Finally, for many years HHS-OIG has issued numerous guidance documents concerning a broad range of federal health care program laws, including the federal anti-kickback, beneficiary inducement, and exclusion statutes, as well as “compliance program guidance” documents tailored to certain industry sectors explaining the elements HHS-OIG believes should be present in a compliance program. While HHS-OIG’s guidance documents generally are phrased as not creating new legal obligations, DOJ and relator counsel have historically relied on such documents to support their legal position concerning whether a particular practice violates the law.

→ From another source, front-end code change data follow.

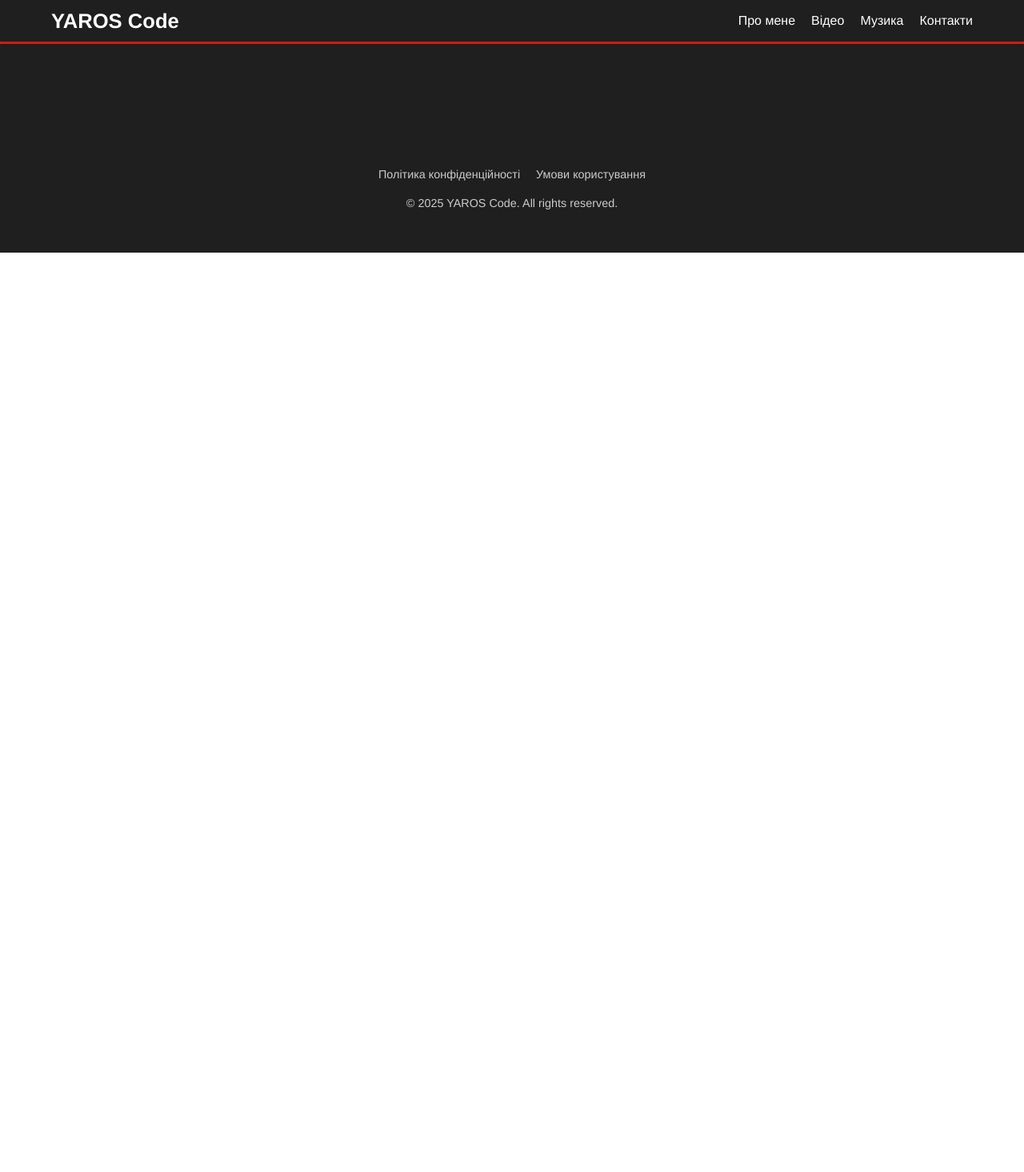
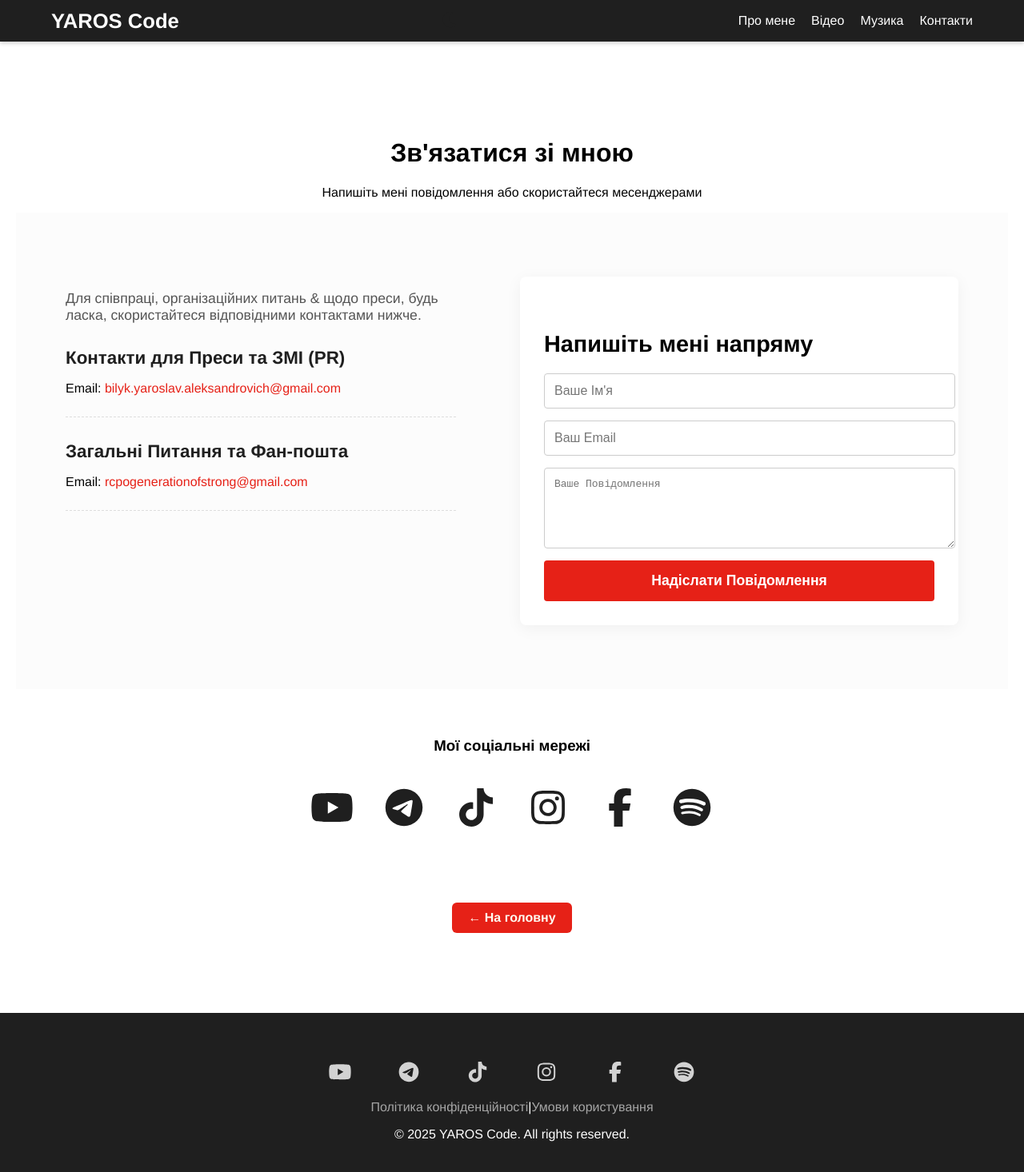
Before and after one commit to BilykYarosalvAleksandrovich/yaros-code, a React (Vite) app: page /contacts in a window 1280 px wide. Shown: the top 1466 px of the page at 80% size. Before the commit the page ends 800 px from the top, so only its background shows below. Built offline with nearby package versions, Linux system fonts and the light colour scheme.

Commit message:
my new reflex

```diff
--- a/src/App.tsx
+++ b/src/App.tsx
@@ -10,6 +10,7 @@ import { BioPage } from "./pages/BioPage"; // Сторінка повної бі
 // Імпорт спільних компонентів (відображаються на всіх сторінках)
 import { Header } from "./components/Header/Header";
 import { Footer } from "./components/Footer/Footer";
+import { ContactPage } from "./pages/ContactPage"; // Імпортуйте нову сторінку
 
 // Інші імпорти компонентів секцій тут більше не потрібні!
 // (HeroSection, AboutSection, MusicSection, VideoSection, ContactSection, SocialLinks)
@@ -29,6 +30,8 @@ function App(): React.ReactElement {
 
         {/* '/bio' відображає сторінку повної біографії */}
         <Route path="/bio" element={<BioPage />} />
+
+        <Route path="/contacts" element={<ContactPage />} />
       </Routes>
 
       {/* Підвал (Спільний для всіх сторінок) */}
--- a/src/components/AboutSection/AboutSection.tsx
+++ b/src/components/AboutSection/AboutSection.tsx
@@ -43,11 +43,11 @@ export function AboutSection(): React.ReactElement {
                 Слухайте. Відчувайте. Досягайте.
               </p>
 
-              <Link to="/bio" className={styles.readMoreLink}>
-                {" "}
-                {/* ВИКОРИСТОВУЄМО Link to="..." */}
-                Читати повну біографію →
-              </Link>
+              <div className={styles.buttonWrapper}>
+                <Link to="/bio" className={styles.readMoreLink}>
+                  Читати повну біографію →
+                </Link>
+              </div>
             </div>
 
             <div className={styles.aboutImage}>
--- a/src/components/ContactSection/ContactSection.tsx
+++ b/src/components/ContactSection/ContactSection.tsx
@@ -12,33 +12,26 @@ interface ContactItem {
 // Дані контактів (ОБОВ'ЯЗКОВО ЗАМІНІТЬ)
 const contacts: ContactItem[] = [
   {
-    role: "Менеджер з Букінгу та Концертів",
-    email: "booking@yourname.com",
-    phone: "+380 XX XXX XX XX",
-  },
-  {
     role: "Контакти для Преси та ЗМІ (PR)",
-    email: "press@yourname.com",
+    email: "bilyk.yaroslav.aleksandrovich@gmail.com",
   },
   {
     role: "Загальні Питання та Фан-пошта",
-    email: "info@yourname.com",
+    email: "rcpogenerationofstrong@gmail.com",
   },
 ];
 
-export function ContactSection(): React.ReactElement{
+export function ContactSection(): React.ReactElement {
   return (
     <section id="contact" className={styles.contactSection}>
       <Fade triggerOnce duration={600}>
         <div className={styles.container}>
-          <h3 className={styles.sectionTitle}>Зв'яжіться зі мною</h3>
-
           <div className={styles.contentWrapper}>
             {/* 1. Блок контактної інформації */}
             <div className={styles.contactInfo}>
               <p className={styles.leadText}>
-                Для співпраці, організації концертів або питань щодо преси, будь
-                ласка, скористайтеся відповідними контактами нижче.
+                Для співпраці, організаційних питань & щодо преси, будь ласка,
+                скористайтеся відповідними контактами нижче.
               </p>
 
               {contacts.map((item) => (
@@ -72,7 +65,7 @@ export function ContactSection(): React.ReactElement{
 
             {/* 2. Блок форми зворотного зв'язку */}
             <div className={styles.contactFormWrapper}>
-              <h4 className={styles.formTitle}>Напишіть нам напряму</h4>
+              <h4 className={styles.formTitle}>Напишіть мені напряму</h4>
 
               {/* !!! Важливо: action="/submit-form" вимагає налаштування бекенду.
                             Якщо ви використовуєте Formspree або подібний сервіс, замініть action.
--- a/src/components/Footer/Footer.module.css
+++ b/src/components/Footer/Footer.module.css
@@ -1,41 +1,35 @@
-:root {
-  --color-primary-dark: #1f1f1f;
-  --color-light-gray: #ccc;
+/* Footer.module.css */
+.mainFooter {
+  background-color: #1f1f1f; /* Темний футер у світлій темі */
+  color: #ffffff;
+  padding: 40px 0;
+  text-align: center;
 }
 
-.mainFooter {
-  background: var(--color-primary-dark);
-  color: var(--color-light-gray);
-  padding: 40px 0;
-  text-align: center;
-  border-top: 3px solid var(--color-accent, #e62117);
+/* Футер у темній темі (ще темніший) */
+:global(body[data-theme="dark"]) .mainFooter {
+  background-color: #000000;
 }
 
-.container {
-  width: 90%;
-  max-width: 1200px;
-  margin: 0 auto;
+.socialWrapper :global(a) {
+  color: #ffffff !important; /* Білі іконки завжди */
+  opacity: 0.8;
+  margin: 0 12px;
+  font-size: 1.6rem;
+  transition: 0.3s;
 }
 
-.copyright {
-  margin-top: 20px;
-  font-size: 0.9em;
-}
-
-.footerNav {
-  margin: 20px 0;
-  display: flex;
-  justify-content: center;
-  gap: 20px;
+.socialWrapper :global(a:hover) {
+  color: #e62117 !important; /* Червоний при наведенні */
+  opacity: 1;
 }
 
 .footerLink {
-  color: var(--color-light-gray);
+  color: #ffffff;
+  opacity: 0.6;
   text-decoration: none;
-  font-size: 0.9em;
-  transition: color 0.3s;
 }
 
-.footerLink:hover {
-  color: white;
+:global(body[data-theme="dark"]) .footerLink {
+  color: #bbbbbb;
 }
--- a/src/components/Footer/Footer.tsx
+++ b/src/components/Footer/Footer.tsx
@@ -1,6 +1,7 @@
+// src/components/Footer/Footer.tsx
+
 import React from "react";
 import { SocialLinks } from "../SocialLinks/SocialLinks";
-
 import styles from "./Footer.module.css";
 
 export function Footer(): React.ReactElement {
@@ -9,16 +10,21 @@ export function Footer(): React.ReactElement {
   return (
     <footer className={styles.mainFooter}>
       <div className={styles.container}>
-        {/* Можна додати соціальні посилання і сюди */}
-        <SocialLinks />
-        <div className={styles.footerNav}>
+        {/* Блок соціальних мереж з окремим класом для стилізації іконок */}
+        <div className={styles.socialWrapper}>
+          <SocialLinks />
+        </div>
+
+        <nav className={styles.footerNav}>
           <a href="/privacy" className={styles.footerLink}>
             Політика конфіденційності
           </a>
+          <span className={styles.separator}>|</span>
           <a href="/terms" className={styles.footerLink}>
             Умови користування
           </a>
-        </div>
+        </nav>
+
         <p className={styles.copyright}>
           &copy; {currentYear} YAROS Code. All rights reserved.
         </p>
--- a/src/index.css
+++ b/src/index.css
@@ -1,32 +1,13 @@
-/* --- Скидання та Глобальні Стилі --- */
-/* ... (існуючий body та інші базові стилі) ... */
-
-/* --- Визначення CSS Variables (Змінні) --- */
-/* Світла Тема (За замовчуванням) */
-:root, body[data-theme='light'] {
-  --color-background-primary: #ffffff;
-  --color-background-secondary: #f4f4f4;
-  --color-text-primary: #1f1f1f;
-  --color-text-secondary: #555555;
-  --color-header-bg: #1f1f1f;
-  --color-header-text: #ffffff;
-  --color-accent: #e62117;
+/* index.css */
+body {
+  margin: 0;
+  background-color: #ffffff; /* Світлий фон за замовчуванням */
+  color: #1f1f1f;
+  transition: background-color 0.3s, color 0.3s;
 }
 
-/* Темна Тема */
+/* Коли увімкнена нічна тема */
 body[data-theme='dark'] {
-  --color-background-primary: #121212; /* Дуже темний фон */
-  --color-background-secondary: #1f1f1f; /* Секції або карти */
-  --color-text-primary: #ffffff;
-  --color-text-secondary: #bbbbbb;
-  --color-header-bg: #000000;
-  --color-header-text: #ffffff;
-  --color-accent: #ff4500; /* Червоний/Помаранчевий, щоб краще виглядав на темному */
+  background-color: #121212; /* Темний фон */
+  color: #ffffff;
 }
-
-/* --- Застосування Змінних до Body --- */
-body {
-  background-color: var(--color-background-primary);
-  color: var(--color-text-primary);
-  transition: background-color 0.3s, color 0.3s; /* Плавний перехід */
-}
--- a/src/pages/BioPage.module.css
+++ b/src/pages/BioPage.module.css
@@ -7,7 +7,7 @@
   padding: 10px 20px;
 
   /* 2. Кольори */
-  background-color: var(--color-accent); /* Червоний колір з вашої теми */
+  background-color: #e62117;
   color: floralwhite;
 
   /* 3. Шрифти та оформлення */
@@ -17,6 +17,10 @@
 
   /* 4. Ефект переходу */
   transition: background-color 0.2s, transform 0.1s;
+}
+
+:global(body[data-theme="dark"]) .backButton {
+  background-color: #ff4500;
 }
 
 /* 5. Стилі при наведенні (Hover) */
--- /dev/null
+++ b/src/pages/ContactPage.tsx
@@ -0,0 +1,34 @@
+import React from "react";
+import { ContactSection } from "../components/ContactSection/ContactSection";
+import { SocialLinks } from "../components/SocialLinks/SocialLinks";
+import { Fade } from "react-awesome-reveal";
+import styles from "./BioPage.module.css";
+import { Link } from "react-router-dom";
+
+export function ContactPage(): React.ReactElement {
+  return (
+    <main
+      style={{ padding: "100px 20px", minHeight: "80vh", textAlign: "center" }}
+    >
+      <Fade triggerOnce>
+        <h1>Зв'язатися зі мною</h1>
+        <p>Напишіть мені повідомлення або скористайтеся месенджерами</p>
+      </Fade>
+
+      {/* 1. Основна секція контактів (форма або пошта) */}
+      <ContactSection />
+
+      {/* 2. Блок соціальних мереж */}
+      <div style={{ marginTop: "60px", marginBottom: "40px" }}>
+        <Fade triggerOnce delay={300}>
+          <h3 style={{ marginBottom: "20px" }}>Мої соціальні мережі</h3>
+          <SocialLinks />
+        </Fade>
+      </div>
+
+      <Link to="/" className={styles.backButton}>
+        ← На головну
+      </Link>
+    </main>
+  );
+}
--- a/src/pages/Home.tsx
+++ b/src/pages/Home.tsx
@@ -5,48 +5,23 @@ import { HeroSection } from "../components/HeroSection/HeroSection";
 import { AboutSection } from "../components/AboutSection/AboutSection";
 import { MusicSection } from "../components/MusicSection/MusicSection";
 import { VideoSection } from "../components/VideoSection/VideoSection";
-import { ContactSection } from "../components/ContactSection/ContactSection";
-import { SocialLinks } from "../components/SocialLinks/SocialLinks";
-import { Fade } from "react-awesome-reveal";
-import styles from "../App.module.css"; // Використовуємо стилі лейауту з App.module.css
-
-// Головна сторінка, яка містить усі секції SPA
+import styles from "../App.module.css";
 function Home(): React.ReactElement {
-  // Дані тепер живуть тут
   const latestReleaseData = {
     url: "https://youtube.com/link-to-your-newest-video",
     title: "Назва Нового Треку",
   };
 
   return (
-    <main>
-      {/* 1. Секція Героя */}
+    /* Додаємо клас, щоб застосувати глобальні налаштування фону та відступів */
+    <main className={styles.mainContent}>
       <HeroSection
         latestReleaseUrl={latestReleaseData.url}
         latestReleaseTitle={latestReleaseData.title}
       />
-
-      {/* 2. Секція Про Мене */}
       <AboutSection />
-
-      {/* 3. Секція Музика / Дискографія */}
       <MusicSection />
-
-      {/* 4. Секція Відео */}
       <VideoSection />
-
-      {/* 5. Секція Контакти та Букінг */}
-      <ContactSection />
-
-      {/* 6. Секція Соцмережі */}
-      <section id="socials" className={styles.sectionPadding}>
-        <div className={styles.container}>
-          <Fade triggerOnce duration={800}>
-            <h3>Слідкуйте за мною</h3>
-            <SocialLinks />
-          </Fade>
-        </div>
-      </section>
     </main>
   );
 }
```
Also changed, not shown: src/components/AboutSection/AboutSection.module.css (+53 -8 lines), src/components/Header/Header.tsx (+18 -21 lines), 1 other file (tests, documents, lock files or other folders).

The basic premise that DOJ cannot enforce interpretive guidance that is not subject to notice-and-comment rulemaking as required by the APA is consistent with well-established law and common sense. See Christensen v. Harris County, 529 US 576, 587-588 (2000). After all, as its name implies, interpretive guidance is intended to clarify an agency’s interpretation of a substantive rule, not to create separate legal obligations. In practice, however, DOJ and relators alike routinely rely upon agency guidance documents as key "proof" that a defendant’s actions violated the law. In the FCA context, agency guidance is often used as supporting the argument that the claims were somehow "false" because of alleged noncompliance with such guidance. This use should now pose more difficulties for DOJ and relators.
The Brand Memo itself does not answer all questions and poses some of its own. The distinction between the permissible use of agency guidance to “explain or paraphrase legal mandates” from existing statutes and rules—versus the impermissible use of guidance as a binding rule—is not further articulated. This distinction will likely be the subject of conference room disputes and courtroom litigation in many FCA cases. Further, the Brand Memo is technically limited to civil actions by DOJ to recover government funds and impose penalties. However, DOJ seems hard-pressed to argue that relying on sub-regulatory guidance in the context of a civil action is impermissible, while simultaneously permitting its use in criminal actions. Indeed, the Sessions Memo, upon which the Brand Memo relies, pertains to all components of the DOJ. However, the Sessions and Brand Memos also do not apply to administrative actions brought by agencies outside of the DOJ, such as HHS-OIG or FDA, nor do they bind relators litigating non-intervened actions under the FCA. Nevertheless, these limitations should prove to be unimportant in the long run because, again, the principle concerning the appropriate use of agency guidance is well-supported by the APA.
Whether this shift in DOJ policy will ultimately translate to relief for health care providers remains to be seen. The Brand Memo may provide new opportunities for defendants to argue that a particular enforcement action is impermissibly based on the compliance with interpretive guidance rather than substantive rules. The argument may be coupled with a request under the Granston Memo that DOJ affirmatively move to dismiss a relator’s case that stretches the bounds of the Brand Memo.